The definitive monograph of American photographer Vivian Maier, exploring the full range and brilliance of her work and the mystery of her life, written and edited by noted photography curator and writer Marvin Heiferman; featuring 250 black-and-white images, color work, and other materials never seen before; and a foreword by New York Times bestselling author Laura Lippman. Vivian Maier's story-the secretive nanny-photographer during her life who becomes a popular sensation shortly after her death-has, to date, been pieced together only from previously seen or known images she made and the handful of facts that have surfaced about her life.
During her lifetime she shot more than 100,000 images, which she kept hidden from the world.
In 2007, two years before her death, Chicago historic preservationist John Maloof discovered a trove of negatives, and roll upon roll of undeveloped film in a storage locker he bought at auction.
They revealed a surprising and accomplished artist and a stunning body of work, which Maloof championed and brought to worldwide acclaim. Vivian Maier presents the most comprehensive collection and largest selection of the photographer's work-created during the 1950s through the 1970s in New York, Chicago, and on her travels around the country-almost exclusively unpublished and including her previously unknown color work.
It features images of and excerpts from Maier's personal artifacts, memorabilia, and audiotapes, made available for the first time.

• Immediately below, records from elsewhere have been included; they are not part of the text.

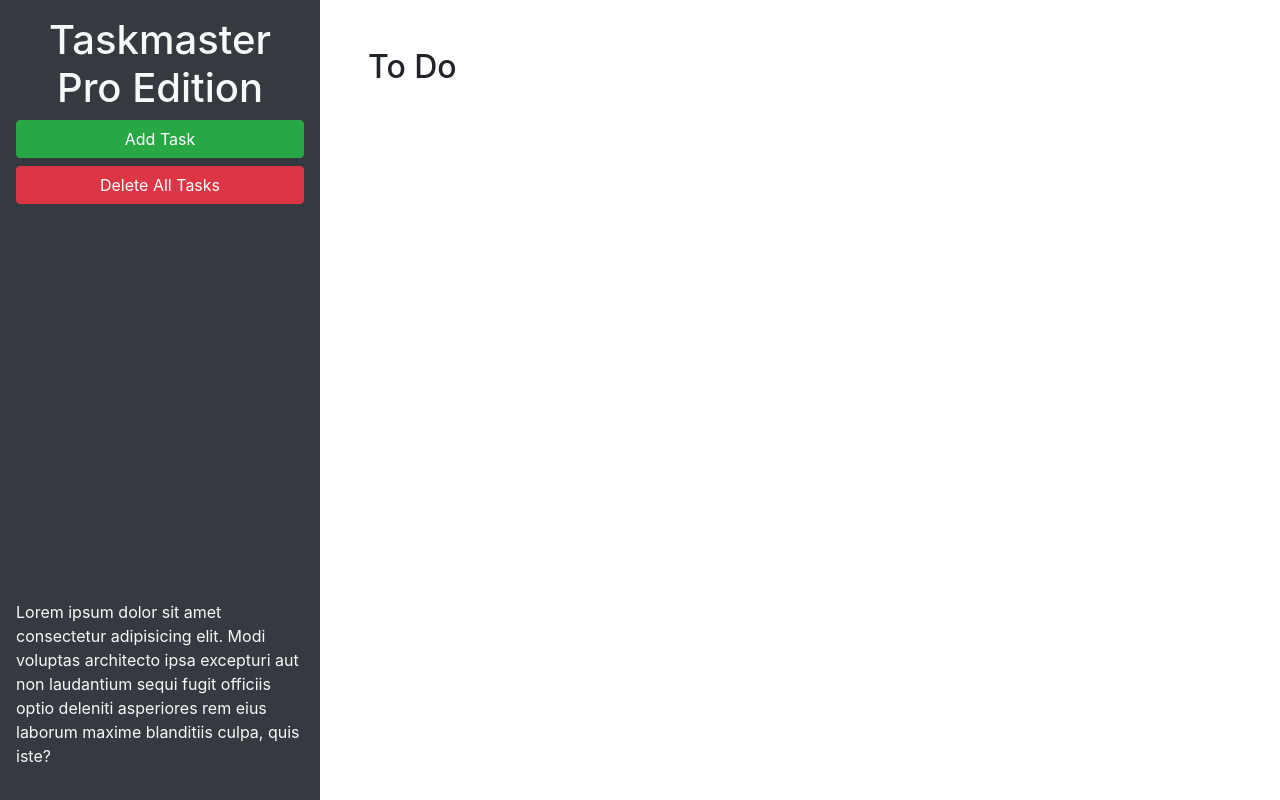
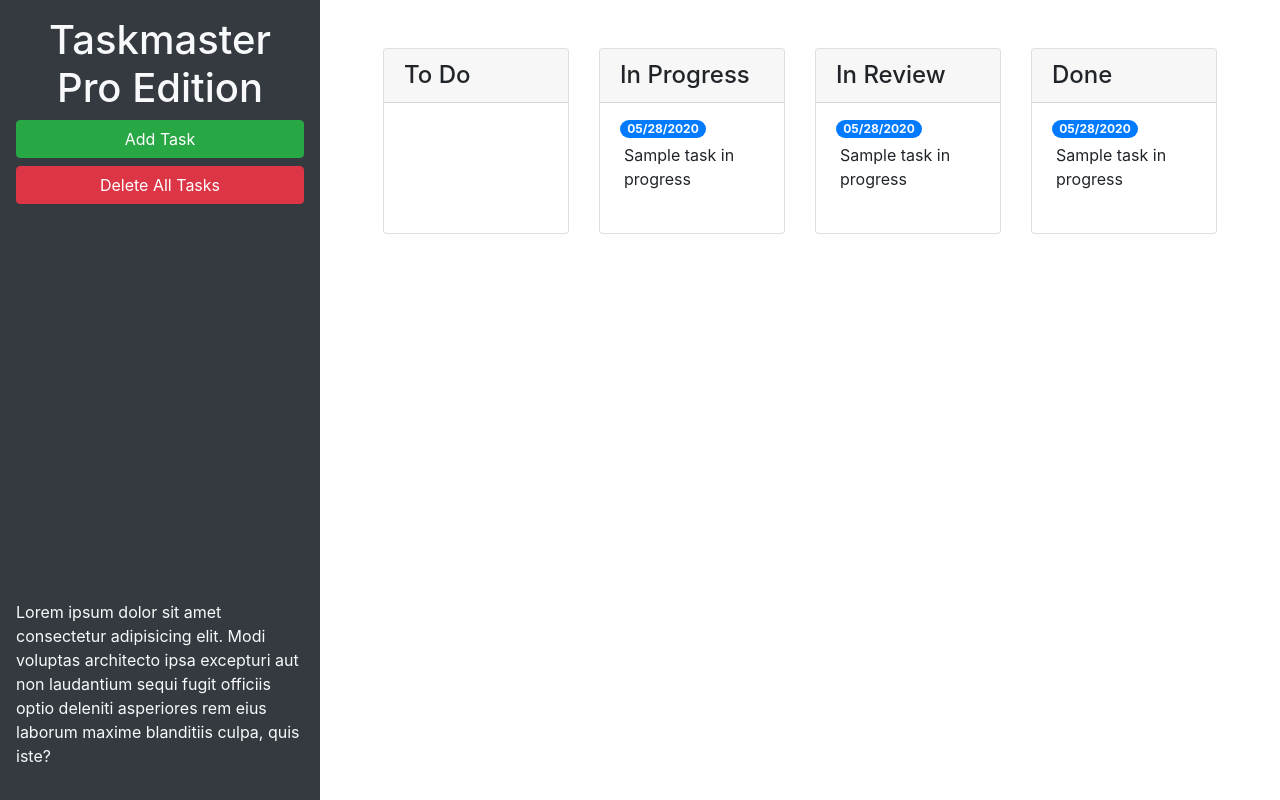
Before and after one commit to khaoulaja/taskmaster-pro, a plain HTML site: page index.html in a window 1280 px wide. Drawn offline with nearby package versions, Linux system fonts and the light colour scheme.

Commit message:
add bootstrap components

```diff
--- a/index.html
+++ b/index.html
@@ -22,16 +22,56 @@
       </p>
     </header>
     <main class="col-12 col-lg-9">
-      <div class="m-5">
-        <h2>To Do</h2>
-        <ul id="list-toDo" class="list-group"> </ul>
+      <div class="m-5 row justify-content-around">
+        <!-- todo list -->
+        <div class="col-12 col-md-6 col-xl-3 mb-3">
+          <div class="card">
+            <h4 class="card-header">To Do</h4>
+            <ul id="list-toDo" class="list-group list-group-flush"> </ul>
+          </div>
+        </div>
+        <!-- In progress list -->
+        <div class="col-12 col-md-6 col-xl-3 mb-3">
+          <div class="card">
+            <h4 class="card-header">In Progress</h4>
+            <ul id="list-inProgress" class="list-group list-group-flush">
+              <li class="list-group-item">
+                <span class="badge badge-primary badge-pill">05/28/2020</span>
+                <p class="m-1">Sample task in progress</p>
+              </li>
+            </ul>
+          </div>
+        </div>
+        <!-- In review list -->
+        <div class="col-12 col-md-6 col-xl-3 mb-3">
+          <div class="card">
+            <h4 class="card-header">In Review</h4>
+            <ul id="list-inReview" class="list-group list-group-flush">
+              <li class="list-group-item">
+                <span class="badge badge-primary badge-pill">05/28/2020</span>
+                <p class="m-1">Sample task in progress</p>
+              </li>
+            </ul>
+          </div>
+        </div>
+        <!-- done list -->
+        <div class="col-12 col-md-6 col-xl-3 mb-3">
+          <div class="card">
+            <h4 class="card-header">Done</h4>
+            <ul id="list-done" class="list-group list-group-flush">
+              <li class="list-group-item">
+                <span class="badge badge-primary badge-pill">05/28/2020</span>
+                <p class="m-1">Sample task in progress</p>
+              </li>
+            </ul>
+          </div>
+        </div>
       </div>
     </main>
   </div>
 
   <!-- Modal -->
-  <div class="modal fade" id="task-form-modal" tabindex="-1" role="dialog" aria-labelledby="task-form-modal"
-    aria-hidden="true">
+  <div class="modal fade" id="task-form-modal" tabindex="-1" role="dialog" aria-labelledby="task-form-modal" aria-hidden="true">
     <div class="modal-dialog modal-dialog-centered" role="document">
       <div class="modal-content">
         <div class="modal-header">
@@ -44,17 +84,17 @@
           <form>
             <div class="form-group">
               <label for="modalTaskDescription">Task description</label>
-              <textarea id="modalTaskDescription" rows="3"></textarea>
+              <textarea id="modalTaskDescription" rows="3" class="form-control"></textarea>
             </div>
             <div class="form-group">
               <label for="modalDueDate">Due date</label>
-              <input type="text" id="modalDueDate" placeholder="mm/dd/yyyy" autocomplete="off" />
+              <input type="text" id="modalDueDate" class="form-control" placeholder="mm/dd/yyyy" autocomplete="off" />
             </div>
           </form>
         </div>
         <div class="modal-footer">
+          <button type="button" class="btn btn-primary">Save Task</button>
           <button type="button" class="btn btn-secondary" data-dismiss="modal">Close</button>
-          <button type="button" class="btn btn-primary">Save Task</button>
         </div>
       </div>
     </div>
```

This remarkable volume draws upon recently conducted interviews with people who knew Maier, which shed new light on Maier's photographic skill and her life.